Exchange-traded funds (ETFs) have been a hot topic in the fund industry and media for a few years now. In some cases one gets the impression that these "new" products are everywhere, and in other cases it sounds like they are taking over the fund industry. Even some fund professionals project that ETFs will have the favour of all kinds of investors in the near future, since ETFs as a whole have shown very high growth rates since their introduction to the European market in 2001 and accounted for 339.5 billion euros in assets under management on June 30, 2014. ETFs have become a serious part of the European fund industry.
Figure 1 Development of Assets Under Management of the European ETF Segment (in billion euros), December 2005 - June 2014
Source: Lipper, a Thomson Reuters company
Even though Figure 1 shows impressive development of the assets under management in ETFs, to become a real threat to the active fund management industry, ETFs would not only need to increase their market share in terms of assets under management but also increase their market share from the overall net new sales of the fund industry. Since this likelihood can only be answered by an analysis of the flows into mutual funds in Europe, Figure 2 analyzes the market share of ETFs (in percentages) from the estimated net flows for European mutual funds from all asset classes (including money market funds).
Figure 2 Market Share of ETFs (%) of the Estimated Net Sales of Mutual Funds in Europe, 2002-August 2014 (all asset classes)
*The year 2008 shows no bar, since mutual funds overall posted net outflows, while ETFs enjoyed net inflows.
Source: Lipper FundFile

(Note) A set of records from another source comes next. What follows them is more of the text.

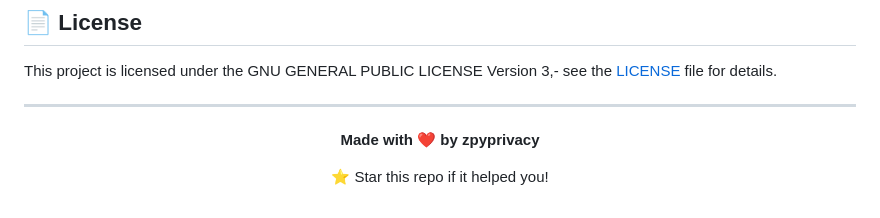
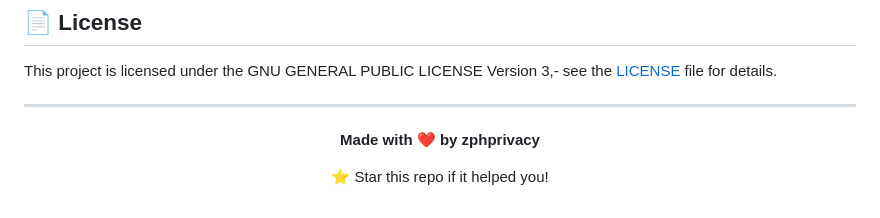
Before and after one commit to zphprivacy/Zpay, a Markdown page: README.md, the part around the change. Drawn GitHub-style.

```diff
--- a/README.md
+++ b/README.md
@@ -210,7 +210,7 @@ This project is licensed under the GNU GENERAL PUBLIC LICENSE  Version 3,- see t
 
 <div align="center">
 
-**Made with ❤️ by zpyprivacy**
+**Made with ❤️ by zphprivacy**
 
 ⭐ Star this repo if it helped you!
 
```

With regard to Figure 2, it seems the market share of ETFs from net new sales is fluctuating in a range between 5% and 15% and peaked between the financial crisis (2008) and the Eurozone government debt crisis (2011)—a period when investors demanded liquidity, transparency, and clear investment objectives from their investment vehicles. Since these are key features of ETFs, it is not surprising that European institutional investors especially have shifted their assets from actively managed funds in the direction of their passive counterparts. This means that the overall growth of the ETF industry has been driven mainly by the general inflows into mutual funds, of which ETFs are obviously a part.
From my point of view, the development of the ETF segment was a real success story in the past. But to maintain success as a growth segment in the future, ETF promoters will need to unlock the potential of all kinds of investors and sales channels to ensure the market share of the overall net new sales increases. Otherwise, ETFs will show signs of saturation—fairly normal when a product matures—which might lead to lower overall growth rates for the ETF segment. ETF promoters must adjust and adapt their communication, product, and sales strategies to the demand and needs of different groups of investors to overcome this challenge.

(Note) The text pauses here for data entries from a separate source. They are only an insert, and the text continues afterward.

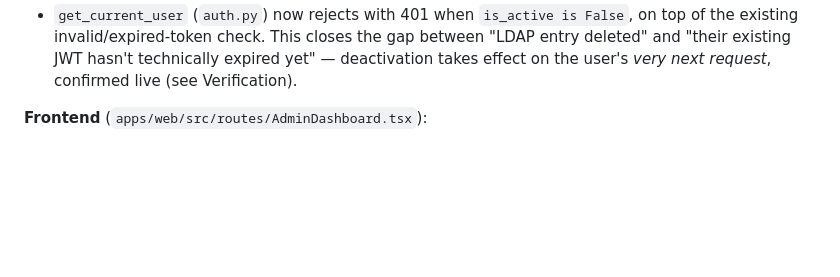
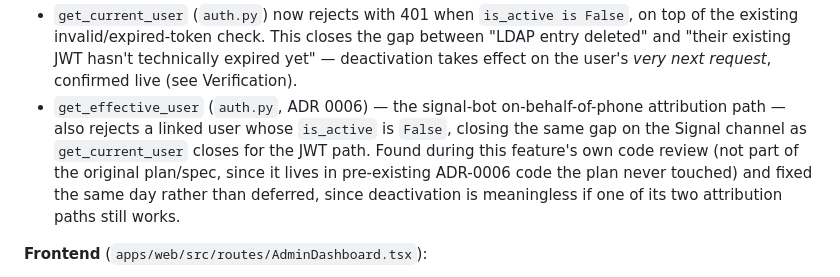
Before and after one commit to CollaBrains-eu/next, a Markdown page: docs/adr/0065-admin-user-management.md, the part around the change. GitHub-like rendering; blank space fills up the shorter version.

Commit message:
docs: update ADR 0065 with the get_effective_user on-behalf-of fix

```diff
--- a/docs/adr/0065-admin-user-management.md
+++ b/docs/adr/0065-admin-user-management.md
@@ -62,6 +62,14 @@ the only authentication path in this stack.
   existing JWT hasn't technically expired yet" — deactivation takes
   effect on the user's *very next request*, confirmed live (see
   Verification).
+- `get_effective_user` (`auth.py`, ADR 0006) — the signal-bot
+  on-behalf-of-phone attribution path — also rejects a linked user whose
+  `is_active` is `False`, closing the same gap on the Signal channel
+  as `get_current_user` closes for the JWT path. Found during this
+  feature's own code review (not part of the original plan/spec, since
+  it lives in pre-existing ADR-0006 code the plan never touched) and
+  fixed the same day rather than deferred, since deactivation is
+  meaningless if one of its two attribution paths still works.
 
 **Frontend** (`apps/web/src/routes/AdminDashboard.tsx`):
 - Each non-service row gets a `Dropdown`-based row-action menu: role
```
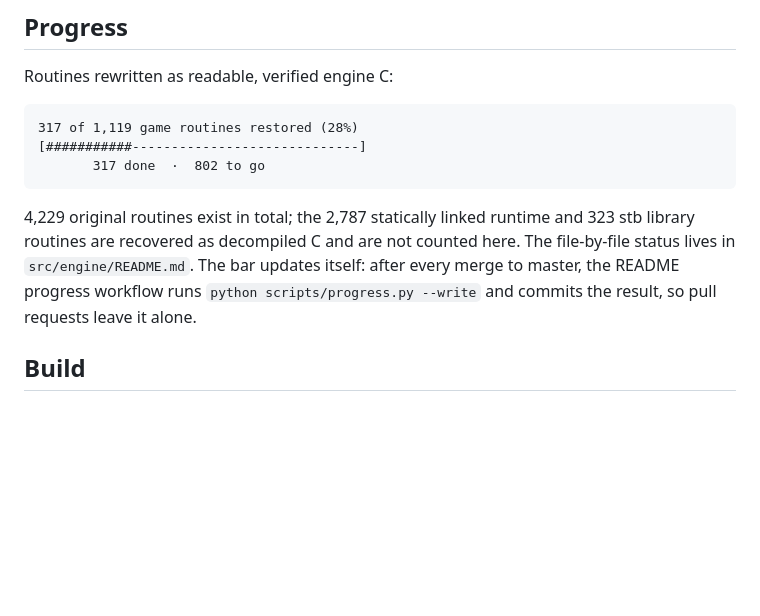
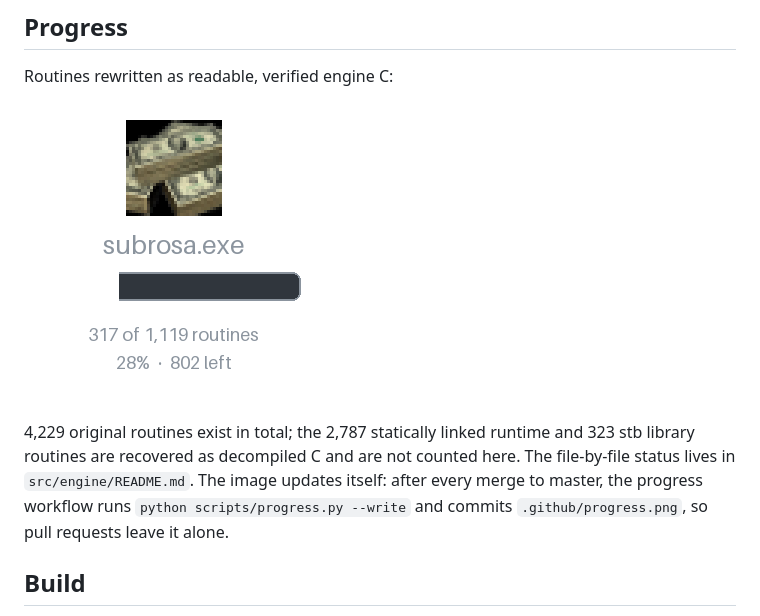
Before and after one commit to mrboyplayz/subrosa-recomp, a Markdown page: README.md, the part around the change. Rendered like a GitHub page; pictures changed too: .github/progress.png (added); blank space fills up the shorter version.

Commit message:
improve the routine progress stuff to be visual

````diff
--- a/README.md
+++ b/README.md
@@ -14,18 +14,14 @@ This recompile is not complete! Please contribute to the repo.
 
 Routines rewritten as readable, verified engine C:
 
-```
-317 of 1,119 game routines restored (28%)
-[###########-----------------------------]
-       317 done  ·  802 to go
-```
+![Restoration progress of subrosa.exe](.github/progress.png)
 
 4,229 original routines exist in total; the 2,787 statically linked
 runtime and 323 stb library routines are recovered as decompiled C and
 are not counted here. The file-by-file status lives in
-`src/engine/README.md`. The bar updates itself: after every merge to
-master, the README progress workflow runs `python scripts/progress.py
---write` and commits the result, so pull requests leave it alone.
+`src/engine/README.md`. The image updates itself: after every merge to
+master, the progress workflow runs `python scripts/progress.py --write`
+and commits `.github/progress.png`, so pull requests leave it alone.
 
 ## Build
 
````
Also changed, not shown: 4 other files.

I think there was and still is a lot of noise around the growth of the ETF industry as a threat to active fund managers. But looking at the numbers, I don't see that the ETF industry has become a real threat so far. Despite the clash of cultures between active and passive management, I see both management approaches as two sides of the same coin. Since the markets and therefore passive approaches would not work if nobody bought and sold securities based on individual views, either they are both right or both wrong.
I see a bright future for the overall fund management industry and strongly believe that ETF promoters in Europe will do their homework. Therefore, I see an even brighter future for the ETF industry; ETFs should be able to increase their market share from net new sales and enter a new growth path.
The views expressed are the views of the author, not necessarily those of Thomson Reuters.